## Task details
Where a line in the material below has the string "DRAFT", please report it.

## Records provided
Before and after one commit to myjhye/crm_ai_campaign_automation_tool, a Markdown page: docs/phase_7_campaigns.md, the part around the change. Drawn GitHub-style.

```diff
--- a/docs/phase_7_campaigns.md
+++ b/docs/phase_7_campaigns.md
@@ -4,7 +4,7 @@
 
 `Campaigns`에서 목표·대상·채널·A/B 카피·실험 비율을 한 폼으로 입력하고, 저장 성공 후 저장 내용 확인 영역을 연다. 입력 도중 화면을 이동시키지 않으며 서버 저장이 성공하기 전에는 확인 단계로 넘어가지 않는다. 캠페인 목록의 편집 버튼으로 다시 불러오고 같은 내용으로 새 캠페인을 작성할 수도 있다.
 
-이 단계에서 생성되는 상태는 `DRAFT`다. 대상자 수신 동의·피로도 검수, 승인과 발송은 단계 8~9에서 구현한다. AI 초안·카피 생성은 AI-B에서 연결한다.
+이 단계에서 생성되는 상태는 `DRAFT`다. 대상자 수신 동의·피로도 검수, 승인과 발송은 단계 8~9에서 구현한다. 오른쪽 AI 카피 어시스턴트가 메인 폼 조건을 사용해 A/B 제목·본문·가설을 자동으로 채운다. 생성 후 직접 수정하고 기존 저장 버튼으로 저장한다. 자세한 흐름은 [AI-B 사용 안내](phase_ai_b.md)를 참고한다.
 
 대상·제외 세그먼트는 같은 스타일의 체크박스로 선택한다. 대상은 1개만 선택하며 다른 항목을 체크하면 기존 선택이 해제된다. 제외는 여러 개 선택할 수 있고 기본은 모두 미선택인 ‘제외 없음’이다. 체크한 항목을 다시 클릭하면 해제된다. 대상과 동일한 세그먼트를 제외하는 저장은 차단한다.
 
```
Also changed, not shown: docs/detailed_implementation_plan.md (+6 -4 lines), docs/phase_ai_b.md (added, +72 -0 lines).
--
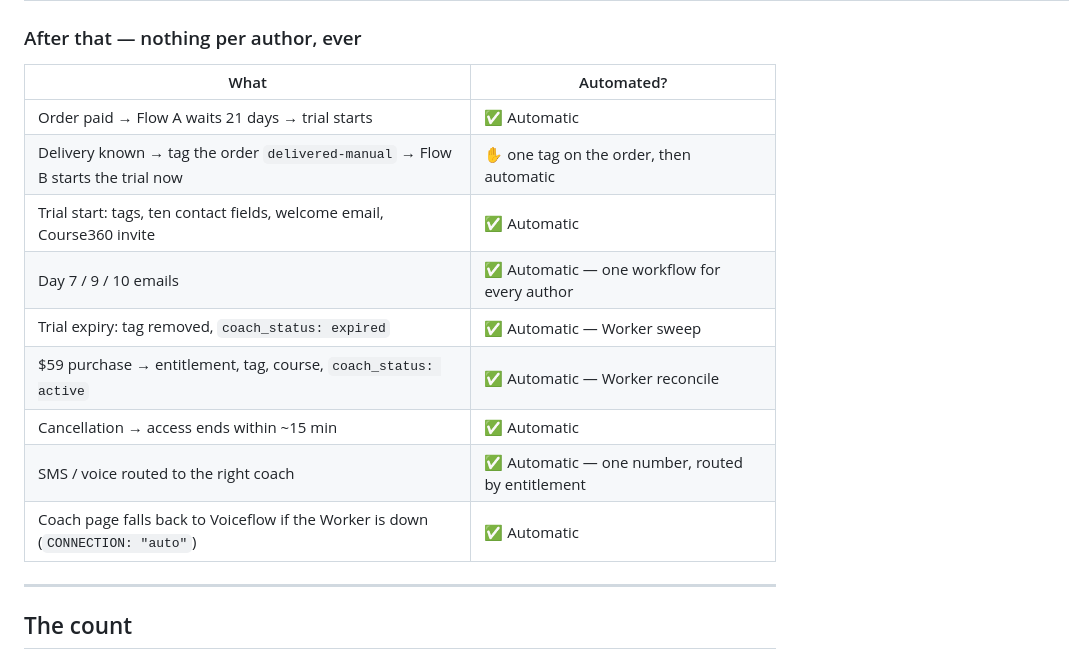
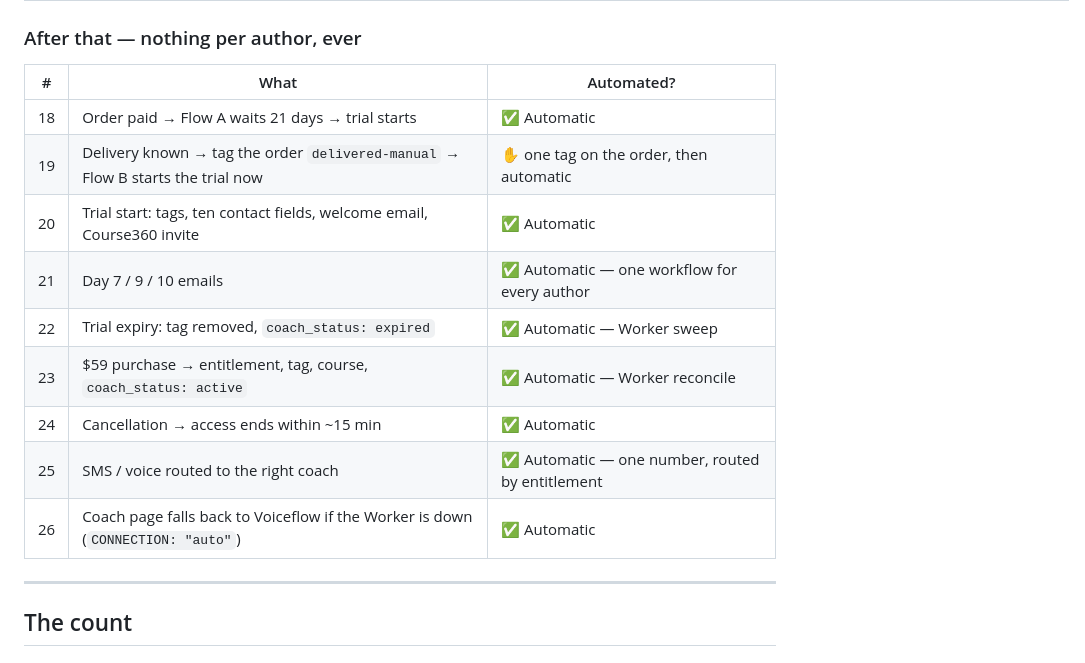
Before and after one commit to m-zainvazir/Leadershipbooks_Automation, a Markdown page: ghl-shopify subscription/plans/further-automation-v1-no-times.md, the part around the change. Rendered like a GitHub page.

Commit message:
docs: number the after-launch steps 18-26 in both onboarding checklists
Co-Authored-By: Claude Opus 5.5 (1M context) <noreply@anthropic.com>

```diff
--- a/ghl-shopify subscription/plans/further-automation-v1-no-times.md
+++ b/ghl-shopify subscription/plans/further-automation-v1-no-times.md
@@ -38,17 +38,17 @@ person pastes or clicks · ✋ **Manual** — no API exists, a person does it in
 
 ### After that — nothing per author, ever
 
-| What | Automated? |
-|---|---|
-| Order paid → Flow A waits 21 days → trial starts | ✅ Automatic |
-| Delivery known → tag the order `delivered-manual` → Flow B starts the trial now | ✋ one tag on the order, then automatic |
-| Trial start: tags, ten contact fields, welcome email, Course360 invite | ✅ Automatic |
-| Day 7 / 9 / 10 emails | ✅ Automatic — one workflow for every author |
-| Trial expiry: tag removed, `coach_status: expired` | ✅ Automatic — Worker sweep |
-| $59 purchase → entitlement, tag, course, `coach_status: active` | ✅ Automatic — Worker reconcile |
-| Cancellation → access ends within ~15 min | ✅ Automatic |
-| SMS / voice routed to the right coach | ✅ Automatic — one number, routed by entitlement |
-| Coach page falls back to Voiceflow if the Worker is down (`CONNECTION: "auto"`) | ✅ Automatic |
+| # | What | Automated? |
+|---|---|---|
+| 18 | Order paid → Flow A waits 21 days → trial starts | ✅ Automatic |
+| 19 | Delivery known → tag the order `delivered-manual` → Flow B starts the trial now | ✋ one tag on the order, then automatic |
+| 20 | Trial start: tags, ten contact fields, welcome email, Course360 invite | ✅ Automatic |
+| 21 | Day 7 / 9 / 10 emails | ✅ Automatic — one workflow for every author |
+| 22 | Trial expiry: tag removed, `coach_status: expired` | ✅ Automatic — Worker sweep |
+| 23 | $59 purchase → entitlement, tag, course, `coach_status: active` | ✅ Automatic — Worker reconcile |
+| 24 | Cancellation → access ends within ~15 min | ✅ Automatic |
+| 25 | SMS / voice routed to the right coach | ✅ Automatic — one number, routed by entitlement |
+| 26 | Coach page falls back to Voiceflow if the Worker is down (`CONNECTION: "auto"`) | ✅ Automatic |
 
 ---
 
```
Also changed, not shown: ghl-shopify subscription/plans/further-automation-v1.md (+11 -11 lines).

## Your response
-이 단계에서 생성되는 상태는 `DRAFT`다. 대상자 수신 동의·피로도 검수, 승인과 발송은 단계 8~9에서 구현한다. AI 초안·카피 생성은 AI-B에서 연결한다.
+이 단계에서 생성되는 상태는 `DRAFT`다. 대상자 수신 동의·피로도 검수, 승인과 발송은 단계 8~9에서 구현한다. 오른쪽 AI 카피 어시스턴트가 메인 폼 조건을 사용해 A/B 제목·본문·가설을 자동으로 채운다. 생성 후 직접 수정하고 기존 저장 버튼으로 저장한다. 자세한 흐름은 [AI-B 사용 안내](phase_ai_b.md)를 참고한다.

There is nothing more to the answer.